    Ree Morton’s line is offhand and kooky, her sense of color winsome, her use of materials such as glitter, wallpaper, doilies, and wood downright goofy. But what’s most interesting is her expedient passage through Minimalism into the more affective registers of joy and melancholy. Her oeuvre celebrates the banishment of irony—hence, following her death, at age forty, in 1977, she was pretty much ignored for most of the ’80s and under-recognized through the ’90s. But Morton’s number has finally come up: Her inclusion in 2007 in “WACK! Art and the Feminist Revolution” was

  • Catherine Opie and “theanyspacewhatever”

    MUSEUMS ARE MACHINES of amelioration. A Frank Stella on one wall, a Morris Louis on the other; it’s all good. Even though the scholarship of the past thirty years has argued that aesthetic choices are not mere evidence of the progression of style but have ethical implications—whether you pool paint on canvas or paint stripes the width of a store-bought brush means something—museums still prefer to disregard the philosophical discomfort of such tensions. The exhibition “The Desire of the Museum,” mounted in New York in 1989 by the Whitney Independent Study Program, suggested that it was not

  • Richard Serra and André Cadere

    IT WASN’T TOO LONG AGO that this magazine reviewed Richard Serra’s quasi-retrospective exhibition at the Museum of Modern Art in New York [Artforum, October 2007]. It was clear that critic David Joselit was less than enthusiastic. For Joselit, the jump from the post-Minimalist prop pieces on the museum’s sixth floor to Serra’s most recent torqued ellipses on the second meant a calculated leap over the period when Serra’s works were considered “controversial and dangerous.” Joselit compared this elision with the Bush administration’s suppression of the danger and controversy of its ongoing, deeply

  • MAN WITH A MOVIE CAMERA: THE ART OF PHIL COLLINS

    PHIL COLLINS AND KARAOKE were both born in the 1970s, the decade during which, according to the novelist Michael Cunningham, dreams of revolution faded and people began to dance. And dancing is at the center of the project that is probably Collins’s best known to date, the seven-hour double-screen video projection of a dance marathon, called they shoot horses, 2004. This work lays out all the basic parameters of Collins’s practice: The British, Glasgow-based artist goes somewhere (in this case, Ramallah) that is not his home and that is politically volatile and vaguely suggestive of the biennial

  • Robert Gober
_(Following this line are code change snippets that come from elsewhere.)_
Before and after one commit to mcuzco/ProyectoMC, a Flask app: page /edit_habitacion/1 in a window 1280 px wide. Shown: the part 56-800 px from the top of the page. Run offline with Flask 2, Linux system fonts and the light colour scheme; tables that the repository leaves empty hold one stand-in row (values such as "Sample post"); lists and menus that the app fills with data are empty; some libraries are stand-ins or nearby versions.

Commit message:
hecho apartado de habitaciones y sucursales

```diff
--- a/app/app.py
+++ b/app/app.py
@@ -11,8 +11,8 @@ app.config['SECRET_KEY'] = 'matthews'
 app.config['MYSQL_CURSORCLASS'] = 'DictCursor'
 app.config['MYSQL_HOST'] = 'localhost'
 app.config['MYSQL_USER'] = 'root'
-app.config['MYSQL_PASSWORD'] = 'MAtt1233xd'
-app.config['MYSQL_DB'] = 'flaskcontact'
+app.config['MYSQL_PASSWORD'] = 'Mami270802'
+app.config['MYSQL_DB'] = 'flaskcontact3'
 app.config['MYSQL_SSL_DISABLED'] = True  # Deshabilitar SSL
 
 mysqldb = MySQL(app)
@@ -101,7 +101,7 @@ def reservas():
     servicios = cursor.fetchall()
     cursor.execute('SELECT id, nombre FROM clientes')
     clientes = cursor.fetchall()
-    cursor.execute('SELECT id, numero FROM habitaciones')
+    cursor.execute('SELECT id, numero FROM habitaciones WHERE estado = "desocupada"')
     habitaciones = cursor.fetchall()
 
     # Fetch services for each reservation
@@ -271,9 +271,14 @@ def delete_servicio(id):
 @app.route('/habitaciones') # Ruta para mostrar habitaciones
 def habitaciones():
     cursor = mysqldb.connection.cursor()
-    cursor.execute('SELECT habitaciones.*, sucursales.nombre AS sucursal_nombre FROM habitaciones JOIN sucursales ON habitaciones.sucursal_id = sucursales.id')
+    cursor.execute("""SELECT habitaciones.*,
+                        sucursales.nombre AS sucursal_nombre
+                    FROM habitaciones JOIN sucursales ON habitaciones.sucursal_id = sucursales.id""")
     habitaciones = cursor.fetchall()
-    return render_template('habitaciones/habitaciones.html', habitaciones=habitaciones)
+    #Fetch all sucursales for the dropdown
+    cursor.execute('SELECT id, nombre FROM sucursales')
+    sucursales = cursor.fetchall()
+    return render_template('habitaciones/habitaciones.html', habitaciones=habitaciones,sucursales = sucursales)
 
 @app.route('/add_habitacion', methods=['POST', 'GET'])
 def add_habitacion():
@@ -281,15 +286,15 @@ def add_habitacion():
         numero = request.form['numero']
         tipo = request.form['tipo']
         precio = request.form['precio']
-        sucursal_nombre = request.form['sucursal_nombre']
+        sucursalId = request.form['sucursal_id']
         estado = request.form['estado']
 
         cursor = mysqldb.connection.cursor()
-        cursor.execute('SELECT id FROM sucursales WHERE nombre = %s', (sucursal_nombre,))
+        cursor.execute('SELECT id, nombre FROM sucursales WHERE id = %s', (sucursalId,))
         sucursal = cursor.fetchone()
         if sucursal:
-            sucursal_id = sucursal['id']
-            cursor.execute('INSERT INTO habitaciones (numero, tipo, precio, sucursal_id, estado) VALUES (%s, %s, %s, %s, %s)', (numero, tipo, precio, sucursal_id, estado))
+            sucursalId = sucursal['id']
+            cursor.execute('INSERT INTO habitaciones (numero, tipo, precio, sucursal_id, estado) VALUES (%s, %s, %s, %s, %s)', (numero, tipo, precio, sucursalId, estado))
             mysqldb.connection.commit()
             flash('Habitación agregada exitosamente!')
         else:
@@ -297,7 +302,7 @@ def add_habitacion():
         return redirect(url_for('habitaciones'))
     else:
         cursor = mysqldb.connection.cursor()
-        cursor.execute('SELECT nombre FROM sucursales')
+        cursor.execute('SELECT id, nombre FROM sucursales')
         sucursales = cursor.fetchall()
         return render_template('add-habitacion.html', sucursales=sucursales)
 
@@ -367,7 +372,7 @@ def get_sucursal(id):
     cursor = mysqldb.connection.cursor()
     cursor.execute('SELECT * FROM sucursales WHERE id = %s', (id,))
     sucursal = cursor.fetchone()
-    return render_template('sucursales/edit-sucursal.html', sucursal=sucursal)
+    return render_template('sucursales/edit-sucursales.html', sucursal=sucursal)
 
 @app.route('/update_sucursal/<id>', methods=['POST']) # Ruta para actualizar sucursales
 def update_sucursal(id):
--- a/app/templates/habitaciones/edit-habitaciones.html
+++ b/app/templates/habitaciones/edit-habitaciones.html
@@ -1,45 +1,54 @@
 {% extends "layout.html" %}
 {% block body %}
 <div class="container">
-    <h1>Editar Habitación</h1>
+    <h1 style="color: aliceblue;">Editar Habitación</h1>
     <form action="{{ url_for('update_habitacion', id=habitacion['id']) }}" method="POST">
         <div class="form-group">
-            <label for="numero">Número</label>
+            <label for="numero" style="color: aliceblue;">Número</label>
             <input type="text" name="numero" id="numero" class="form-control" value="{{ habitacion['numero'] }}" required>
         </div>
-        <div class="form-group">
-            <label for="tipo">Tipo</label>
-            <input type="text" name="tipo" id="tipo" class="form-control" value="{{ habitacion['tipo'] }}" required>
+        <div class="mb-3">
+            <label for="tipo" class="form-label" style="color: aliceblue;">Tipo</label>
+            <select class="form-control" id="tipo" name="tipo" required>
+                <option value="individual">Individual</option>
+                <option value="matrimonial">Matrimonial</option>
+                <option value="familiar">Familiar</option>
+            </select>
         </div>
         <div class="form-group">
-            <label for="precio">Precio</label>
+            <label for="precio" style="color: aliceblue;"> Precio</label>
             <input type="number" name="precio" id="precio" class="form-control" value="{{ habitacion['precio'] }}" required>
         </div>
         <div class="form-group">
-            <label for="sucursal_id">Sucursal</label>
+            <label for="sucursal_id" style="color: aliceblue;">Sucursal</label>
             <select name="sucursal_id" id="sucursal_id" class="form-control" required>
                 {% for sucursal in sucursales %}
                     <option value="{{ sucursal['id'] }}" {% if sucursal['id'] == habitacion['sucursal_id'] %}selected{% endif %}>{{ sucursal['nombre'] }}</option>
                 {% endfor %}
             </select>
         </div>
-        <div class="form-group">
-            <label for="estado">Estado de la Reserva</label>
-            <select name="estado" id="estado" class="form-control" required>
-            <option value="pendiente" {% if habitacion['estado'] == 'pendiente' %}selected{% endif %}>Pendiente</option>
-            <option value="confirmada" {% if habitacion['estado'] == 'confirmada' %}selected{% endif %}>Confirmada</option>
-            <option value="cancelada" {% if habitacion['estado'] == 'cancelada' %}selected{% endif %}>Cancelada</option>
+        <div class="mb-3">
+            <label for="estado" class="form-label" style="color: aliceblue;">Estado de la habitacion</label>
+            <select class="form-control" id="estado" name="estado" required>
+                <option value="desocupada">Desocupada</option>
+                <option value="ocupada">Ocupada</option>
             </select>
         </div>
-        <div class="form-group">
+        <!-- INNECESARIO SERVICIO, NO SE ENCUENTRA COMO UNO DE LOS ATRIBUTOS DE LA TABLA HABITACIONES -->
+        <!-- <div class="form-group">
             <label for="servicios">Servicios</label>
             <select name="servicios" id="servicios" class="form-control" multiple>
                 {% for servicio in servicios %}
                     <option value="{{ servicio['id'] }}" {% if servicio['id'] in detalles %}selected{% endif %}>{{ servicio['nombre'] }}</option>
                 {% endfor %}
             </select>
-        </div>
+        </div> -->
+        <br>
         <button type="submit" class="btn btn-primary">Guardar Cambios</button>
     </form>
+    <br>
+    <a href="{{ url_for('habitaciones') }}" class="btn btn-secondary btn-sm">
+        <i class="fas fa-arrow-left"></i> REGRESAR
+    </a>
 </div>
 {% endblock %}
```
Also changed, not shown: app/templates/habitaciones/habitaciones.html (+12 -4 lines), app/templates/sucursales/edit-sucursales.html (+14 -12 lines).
    Robert Gober’s outsize ambition has thus far been matched only by the commitment of the institutions that have worked with him. Remember when the Museum of Contemporary Art in Los Angeles ripped up its floor so that Gober could make an indoor waterfall pour down an illuminated staircase? Hats off to Dia Art Foundation, the American Pavilion in Venice, and Matthew Marks Gallery as well. But the real kudos goes to the Schaulager, which is presenting eight large Gober installations at once, together with some forty other works. Perhaps the critical emphasis on the artist’s